## Supplied records
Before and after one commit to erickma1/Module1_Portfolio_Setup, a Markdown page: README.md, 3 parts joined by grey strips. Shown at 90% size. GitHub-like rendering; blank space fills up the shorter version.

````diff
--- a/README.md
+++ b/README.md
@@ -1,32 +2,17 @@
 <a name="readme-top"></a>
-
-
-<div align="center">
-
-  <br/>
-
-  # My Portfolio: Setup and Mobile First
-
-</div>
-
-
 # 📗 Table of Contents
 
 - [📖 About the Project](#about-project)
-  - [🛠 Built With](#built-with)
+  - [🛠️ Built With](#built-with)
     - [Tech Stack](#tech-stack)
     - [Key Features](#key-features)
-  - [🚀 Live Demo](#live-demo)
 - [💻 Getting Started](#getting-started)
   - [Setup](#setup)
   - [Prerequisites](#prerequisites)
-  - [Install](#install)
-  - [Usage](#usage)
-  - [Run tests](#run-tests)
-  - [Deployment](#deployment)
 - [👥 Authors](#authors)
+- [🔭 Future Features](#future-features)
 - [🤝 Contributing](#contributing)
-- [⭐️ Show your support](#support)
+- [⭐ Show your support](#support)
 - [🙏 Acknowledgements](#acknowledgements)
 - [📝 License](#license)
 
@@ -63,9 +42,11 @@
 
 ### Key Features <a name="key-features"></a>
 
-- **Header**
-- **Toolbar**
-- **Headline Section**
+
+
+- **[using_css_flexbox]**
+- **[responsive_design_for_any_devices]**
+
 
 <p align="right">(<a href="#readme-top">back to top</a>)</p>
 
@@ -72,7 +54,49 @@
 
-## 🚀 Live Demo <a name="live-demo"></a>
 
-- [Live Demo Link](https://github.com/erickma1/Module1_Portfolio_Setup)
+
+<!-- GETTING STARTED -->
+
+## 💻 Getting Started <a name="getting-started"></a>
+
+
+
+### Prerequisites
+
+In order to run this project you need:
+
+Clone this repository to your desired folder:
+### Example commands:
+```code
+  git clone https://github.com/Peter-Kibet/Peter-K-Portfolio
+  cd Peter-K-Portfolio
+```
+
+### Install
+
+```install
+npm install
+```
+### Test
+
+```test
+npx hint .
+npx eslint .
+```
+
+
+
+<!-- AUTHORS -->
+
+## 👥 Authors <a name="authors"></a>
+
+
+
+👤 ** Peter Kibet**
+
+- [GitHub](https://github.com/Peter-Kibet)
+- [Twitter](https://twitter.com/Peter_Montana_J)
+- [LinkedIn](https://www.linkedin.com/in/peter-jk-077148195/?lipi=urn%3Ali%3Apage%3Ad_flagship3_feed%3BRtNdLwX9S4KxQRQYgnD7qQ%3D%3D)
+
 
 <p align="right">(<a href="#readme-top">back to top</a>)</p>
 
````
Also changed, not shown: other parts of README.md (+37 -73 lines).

## Problem
Return every line above exactly as it stands.

## Solved exercise
Before and after one commit to erickma1/Module1_Portfolio_Setup, a Markdown page: README.md, 3 parts joined by grey strips. Shown at 90% size. GitHub-like rendering; blank space fills up the shorter version.

````diff
--- a/README.md
+++ b/README.md
@@ -1,32 +2,17 @@
 <a name="readme-top"></a>
-
-
-<div align="center">
-
-  <br/>
-
-  # My Portfolio: Setup and Mobile First
-
-</div>
-
-
 # 📗 Table of Contents
 
 - [📖 About the Project](#about-project)
-  - [🛠 Built With](#built-with)
+  - [🛠️ Built With](#built-with)
     - [Tech Stack](#tech-stack)
     - [Key Features](#key-features)
-  - [🚀 Live Demo](#live-demo)
 - [💻 Getting Started](#getting-started)
   - [Setup](#setup)
   - [Prerequisites](#prerequisites)
-  - [Install](#install)
-  - [Usage](#usage)
-  - [Run tests](#run-tests)
-  - [Deployment](#deployment)
 - [👥 Authors](#authors)
+- [🔭 Future Features](#future-features)
 - [🤝 Contributing](#contributing)
-- [⭐️ Show your support](#support)
+- [⭐ Show your support](#support)
 - [🙏 Acknowledgements](#acknowledgements)
 - [📝 License](#license)
 
@@ -63,9 +42,11 @@
 
 ### Key Features <a name="key-features"></a>
 
-- **Header**
-- **Toolbar**
-- **Headline Section**
+
+
+- **[using_css_flexbox]**
+- **[responsive_design_for_any_devices]**
+
 
 <p align="right">(<a href="#readme-top">back to top</a>)</p>
 
@@ -72,7 +54,49 @@
 
-## 🚀 Live Demo <a name="live-demo"></a>
 
-- [Live Demo Link](https://github.com/erickma1/Module1_Portfolio_Setup)
+
+<!-- GETTING STARTED -->
+
+## 💻 Getting Started <a name="getting-started"></a>
+
+
+
+### Prerequisites
+
+In order to run this project you need:
+
+Clone this repository to your desired folder:
+### Example commands:
+```code
+  git clone https://github.com/Peter-Kibet/Peter-K-Portfolio
+  cd Peter-K-Portfolio
+```
+
+### Install
+
+```install
+npm install
+```
+### Test
+
+```test
+npx hint .
+npx eslint .
+```
+
+
+
+<!-- AUTHORS -->
+
+## 👥 Authors <a name="authors"></a>
+
+
+
+👤 ** Peter Kibet**
+
+- [GitHub](https://github.com/Peter-Kibet)
+- [Twitter](https://twitter.com/Peter_Montana_J)
+- [LinkedIn](https://www.linkedin.com/in/peter-jk-077148195/?lipi=urn%3Ali%3Apage%3Ad_flagship3_feed%3BRtNdLwX9S4KxQRQYgnD7qQ%3D%3D)
+
 
 <p align="right">(<a href="#readme-top">back to top</a>)</p>
 
````
Also changed, not shown: other parts of README.md (+37 -73 lines).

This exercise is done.